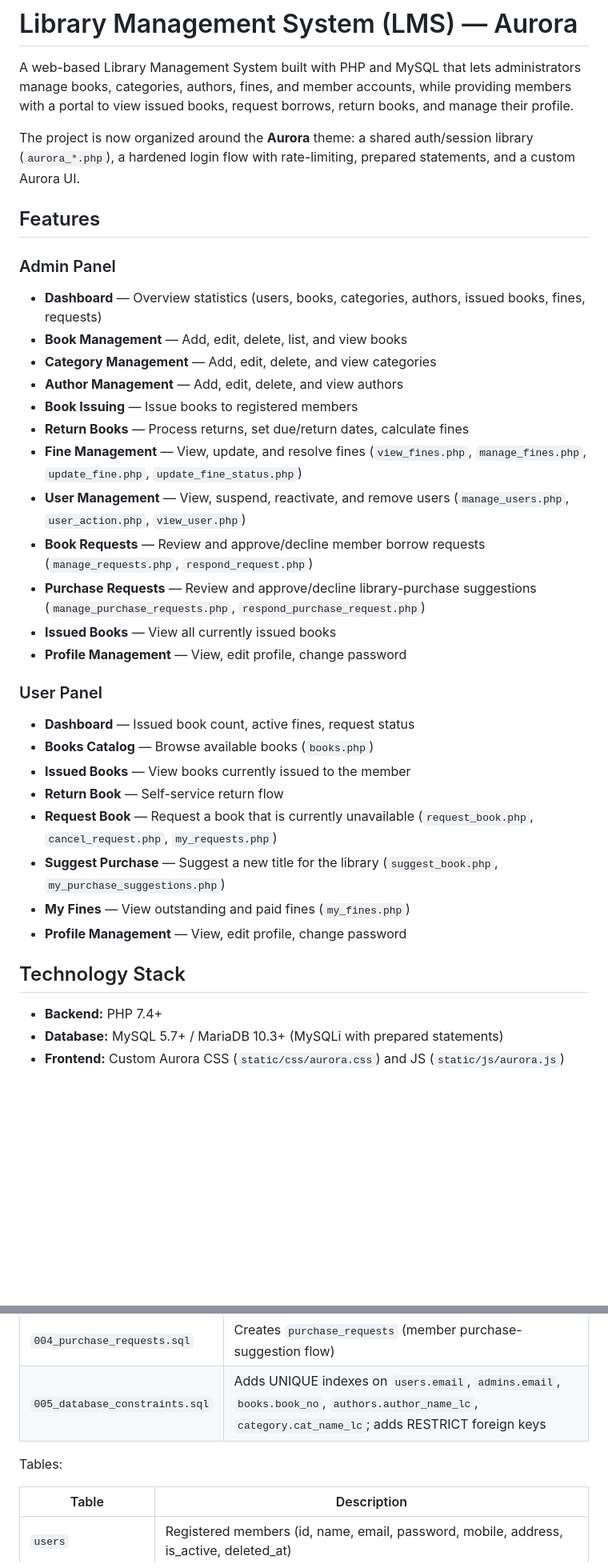
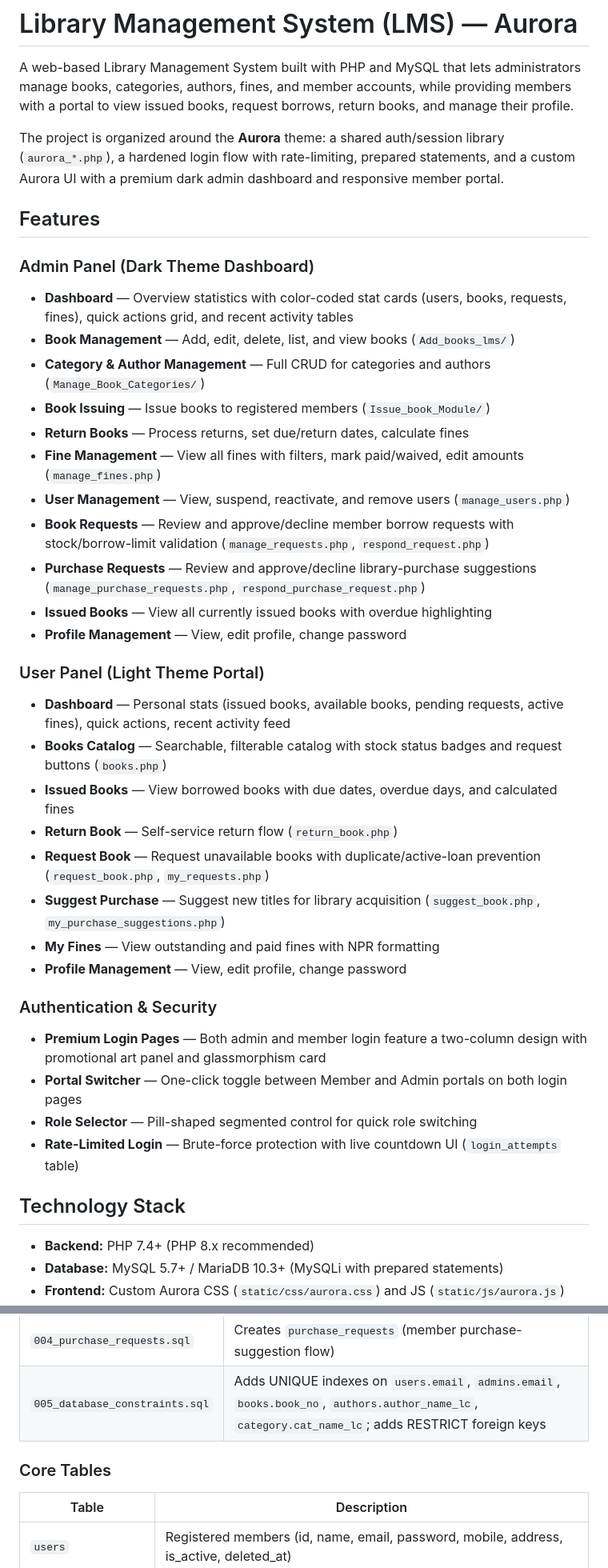
Before and after one commit to Grahand368/libary-management-syst, a Markdown page: README.md, 2 parts joined by grey strips. Shown at 80% size. Drawn GitHub-style; blank space fills up the shorter version.

```diff
--- a/README.md
+++ b/README.md
@@ -2,37 +2,42 @@
 
 A web-based Library Management System built with PHP and MySQL that lets administrators manage books, categories, authors, fines, and member accounts, while providing members with a portal to view issued books, request borrows, return books, and manage their profile.
 
-The project is now organized around the **Aurora** theme: a shared auth/session library (`aurora_*.php`), a hardened login flow with rate-limiting, prepared statements, and a custom Aurora UI.
+The project is organized around the **Aurora** theme: a shared auth/session library (`aurora_*.php`), a hardened login flow with rate-limiting, prepared statements, and a custom Aurora UI with a premium dark admin dashboard and responsive member portal.
 
 ## Features
 
-### Admin Panel
-- **Dashboard** — Overview statistics (users, books, categories, authors, issued books, fines, requests)
-- **Book Management** — Add, edit, delete, list, and view books
-- **Category Management** — Add, edit, delete, and view categories
-- **Author Management** — Add, edit, delete, and view authors
-- **Book Issuing** — Issue books to registered members
+### Admin Panel (Dark Theme Dashboard)
+- **Dashboard** — Overview statistics with color-coded stat cards (users, books, requests, fines), quick actions grid, and recent activity tables
+- **Book Management** — Add, edit, delete, list, and view books (`Add_books_lms/`)
+- **Category & Author Management** — Full CRUD for categories and authors (`Manage_Book_Categories/`)
+- **Book Issuing** — Issue books to registered members (`Issue_book_Module/`)
 - **Return Books** — Process returns, set due/return dates, calculate fines
-- **Fine Management** — View, update, and resolve fines (`view_fines.php`, `manage_fines.php`, `update_fine.php`, `update_fine_status.php`)
-- **User Management** — View, suspend, reactivate, and remove users (`manage_users.php`, `user_action.php`, `view_user.php`)
-- **Book Requests** — Review and approve/decline member borrow requests (`manage_requests.php`, `respond_request.php`)
+- **Fine Management** — View all fines with filters, mark paid/waived, edit amounts (`manage_fines.php`)
+- **User Management** — View, suspend, reactivate, and remove users (`manage_users.php`)
+- **Book Requests** — Review and approve/decline member borrow requests with stock/borrow-limit validation (`manage_requests.php`, `respond_request.php`)
 - **Purchase Requests** — Review and approve/decline library-purchase suggestions (`manage_purchase_requests.php`, `respond_purchase_request.php`)
-- **Issued Books** — View all currently issued books
+- **Issued Books** — View all currently issued books with overdue highlighting
 - **Profile Management** — View, edit profile, change password
 
-### User Panel
-- **Dashboard** — Issued book count, active fines, request status
-- **Books Catalog** — Browse available books (`books.php`)
-- **Issued Books** — View books currently issued to the member
-- **Return Book** — Self-service return flow
-- **Request Book** — Request a book that is currently unavailable (`request_book.php`, `cancel_request.php`, `my_requests.php`)
-- **Suggest Purchase** — Suggest a new title for the library (`suggest_book.php`, `my_purchase_suggestions.php`)
-- **My Fines** — View outstanding and paid fines (`my_fines.php`)
+### User Panel (Light Theme Portal)
+- **Dashboard** — Personal stats (issued books, available books, pending requests, active fines), quick actions, recent activity feed
+- **Books Catalog** — Searchable, filterable catalog with stock status badges and request buttons (`books.php`)
+- **Issued Books** — View borrowed books with due dates, overdue days, and calculated fines
+- **Return Book** — Self-service return flow (`return_book.php`)
+- **Request Book** — Request unavailable books with duplicate/active-loan prevention (`request_book.php`, `my_requests.php`)
+- **Suggest Purchase** — Suggest new titles for library acquisition (`suggest_book.php`, `my_purchase_suggestions.php`)
+- **My Fines** — View outstanding and paid fines with NPR formatting
 - **Profile Management** — View, edit profile, change password
+
+### Authentication & Security
+- **Premium Login Pages** — Both admin and member login feature a two-column design with promotional art panel and glassmorphism card
+- **Portal Switcher** — One-click toggle between Member and Admin portals on both login pages
+- **Role Selector** — Pill-shaped segmented control for quick role switching
+- **Rate-Limited Login** — Brute-force protection with live countdown UI (`login_attempts` table)
 
 ## Technology Stack
 
-- **Backend:** PHP 7.4+
+- **Backend:** PHP 7.4+ (PHP 8.x recommended)
 - **Database:** MySQL 5.7+ / MariaDB 10.3+ (MySQLi with prepared statements)
 - **Frontend:** Custom Aurora CSS (`static/css/aurora.css`) and JS (`static/js/aurora.js`)
 - **Session/Security:** Custom Aurora helpers — `aurora_auth.php`, `aurora_db.php`, `aurora_error.php`, `aurora_validation.php`, `includes/auth.php`, `includes/csrf.php`, `includes/session.php`
@@ -60,7 +82,7 @@ The system uses a MySQL database named `lms`. Numbered SQL migrations under `dat
 | `004_purchase_requests.sql` | Creates `purchase_requests` (member purchase-suggestion flow) |
 | `005_database_constraints.sql` | Adds UNIQUE indexes on `users.email`, `admins.email`, `books.book_no`, `authors.author_name_lc`, `category.cat_name_lc`; adds RESTRICT foreign keys |
 
-Tables:
+### Core Tables
 
 | Table | Description |
 |---|---|
```
Also changed, not shown: other parts of README.md (+66 -46 lines).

====

== Problem requirements ==
Reproduce the material above exactly but drop all images.

== Final answer ==
Before and after one commit to Grahand368/libary-management-syst, a Markdown page: README.md, 2 parts joined by grey strips. Shown at 80% size. Drawn GitHub-style; blank space fills up the shorter version.

```diff
--- a/README.md
+++ b/README.md
@@ -2,37 +2,42 @@
 
 A web-based Library Management System built with PHP and MySQL that lets administrators manage books, categories, authors, fines, and member accounts, while providing members with a portal to view issued books, request borrows, return books, and manage their profile.
 
-The project is now organized around the **Aurora** theme: a shared auth/session library (`aurora_*.php`), a hardened login flow with rate-limiting, prepared statements, and a custom Aurora UI.
+The project is organized around the **Aurora** theme: a shared auth/session library (`aurora_*.php`), a hardened login flow with rate-limiting, prepared statements, and a custom Aurora UI with a premium dark admin dashboard and responsive member portal.
 
 ## Features
 
-### Admin Panel
-- **Dashboard** — Overview statistics (users, books, categories, authors, issued books, fines, requests)
-- **Book Management** — Add, edit, delete, list, and view books
-- **Category Management** — Add, edit, delete, and view categories
-- **Author Management** — Add, edit, delete, and view authors
-- **Book Issuing** — Issue books to registered members
+### Admin Panel (Dark Theme Dashboard)
+- **Dashboard** — Overview statistics with color-coded stat cards (users, books, requests, fines), quick actions grid, and recent activity tables
+- **Book Management** — Add, edit, delete, list, and view books (`Add_books_lms/`)
+- **Category & Author Management** — Full CRUD for categories and authors (`Manage_Book_Categories/`)
+- **Book Issuing** — Issue books to registered members (`Issue_book_Module/`)
 - **Return Books** — Process returns, set due/return dates, calculate fines
-- **Fine Management** — View, update, and resolve fines (`view_fines.php`, `manage_fines.php`, `update_fine.php`, `update_fine_status.php`)
-- **User Management** — View, suspend, reactivate, and remove users (`manage_users.php`, `user_action.php`, `view_user.php`)
-- **Book Requests** — Review and approve/decline member borrow requests (`manage_requests.php`, `respond_request.php`)
+- **Fine Management** — View all fines with filters, mark paid/waived, edit amounts (`manage_fines.php`)
+- **User Management** — View, suspend, reactivate, and remove users (`manage_users.php`)
+- **Book Requests** — Review and approve/decline member borrow requests with stock/borrow-limit validation (`manage_requests.php`, `respond_request.php`)
 - **Purchase Requests** — Review and approve/decline library-purchase suggestions (`manage_purchase_requests.php`, `respond_purchase_request.php`)
-- **Issued Books** — View all currently issued books
+- **Issued Books** — View all currently issued books with overdue highlighting
 - **Profile Management** — View, edit profile, change password
 
-### User Panel
-- **Dashboard** — Issued book count, active fines, request status
-- **Books Catalog** — Browse available books (`books.php`)
-- **Issued Books** — View books currently issued to the member
-- **Return Book** — Self-service return flow
-- **Request Book** — Request a book that is currently unavailable (`request_book.php`, `cancel_request.php`, `my_requests.php`)
-- **Suggest Purchase** — Suggest a new title for the library (`suggest_book.php`, `my_purchase_suggestions.php`)
-- **My Fines** — View outstanding and paid fines (`my_fines.php`)
+### User Panel (Light Theme Portal)
+- **Dashboard** — Personal stats (issued books, available books, pending requests, active fines), quick actions, recent activity feed
+- **Books Catalog** — Searchable, filterable catalog with stock status badges and request buttons (`books.php`)
+- **Issued Books** — View borrowed books with due dates, overdue days, and calculated fines
+- **Return Book** — Self-service return flow (`return_book.php`)
+- **Request Book** — Request unavailable books with duplicate/active-loan prevention (`request_book.php`, `my_requests.php`)
+- **Suggest Purchase** — Suggest new titles for library acquisition (`suggest_book.php`, `my_purchase_suggestions.php`)
+- **My Fines** — View outstanding and paid fines with NPR formatting
 - **Profile Management** — View, edit profile, change password
+
+### Authentication & Security
+- **Premium Login Pages** — Both admin and member login feature a two-column design with promotional art panel and glassmorphism card
+- **Portal Switcher** — One-click toggle between Member and Admin portals on both login pages
+- **Role Selector** — Pill-shaped segmented control for quick role switching
+- **Rate-Limited Login** — Brute-force protection with live countdown UI (`login_attempts` table)
 
 ## Technology Stack
 
-- **Backend:** PHP 7.4+
+- **Backend:** PHP 7.4+ (PHP 8.x recommended)
 - **Database:** MySQL 5.7+ / MariaDB 10.3+ (MySQLi with prepared statements)
 - **Frontend:** Custom Aurora CSS (`static/css/aurora.css`) and JS (`static/js/aurora.js`)
 - **Session/Security:** Custom Aurora helpers — `aurora_auth.php`, `aurora_db.php`, `aurora_error.php`, `aurora_validation.php`, `includes/auth.php`, `includes/csrf.php`, `includes/session.php`
@@ -60,7 +82,7 @@ The system uses a MySQL database named `lms`. Numbered SQL migrations under `dat
 | `004_purchase_requests.sql` | Creates `purchase_requests` (member purchase-suggestion flow) |
 | `005_database_constraints.sql` | Adds UNIQUE indexes on `users.email`, `admins.email`, `books.book_no`, `authors.author_name_lc`, `category.cat_name_lc`; adds RESTRICT foreign keys |
 
-Tables:
+### Core Tables
 
 | Table | Description |
 |---|---|
```
Also changed, not shown: other parts of README.md (+66 -46 lines).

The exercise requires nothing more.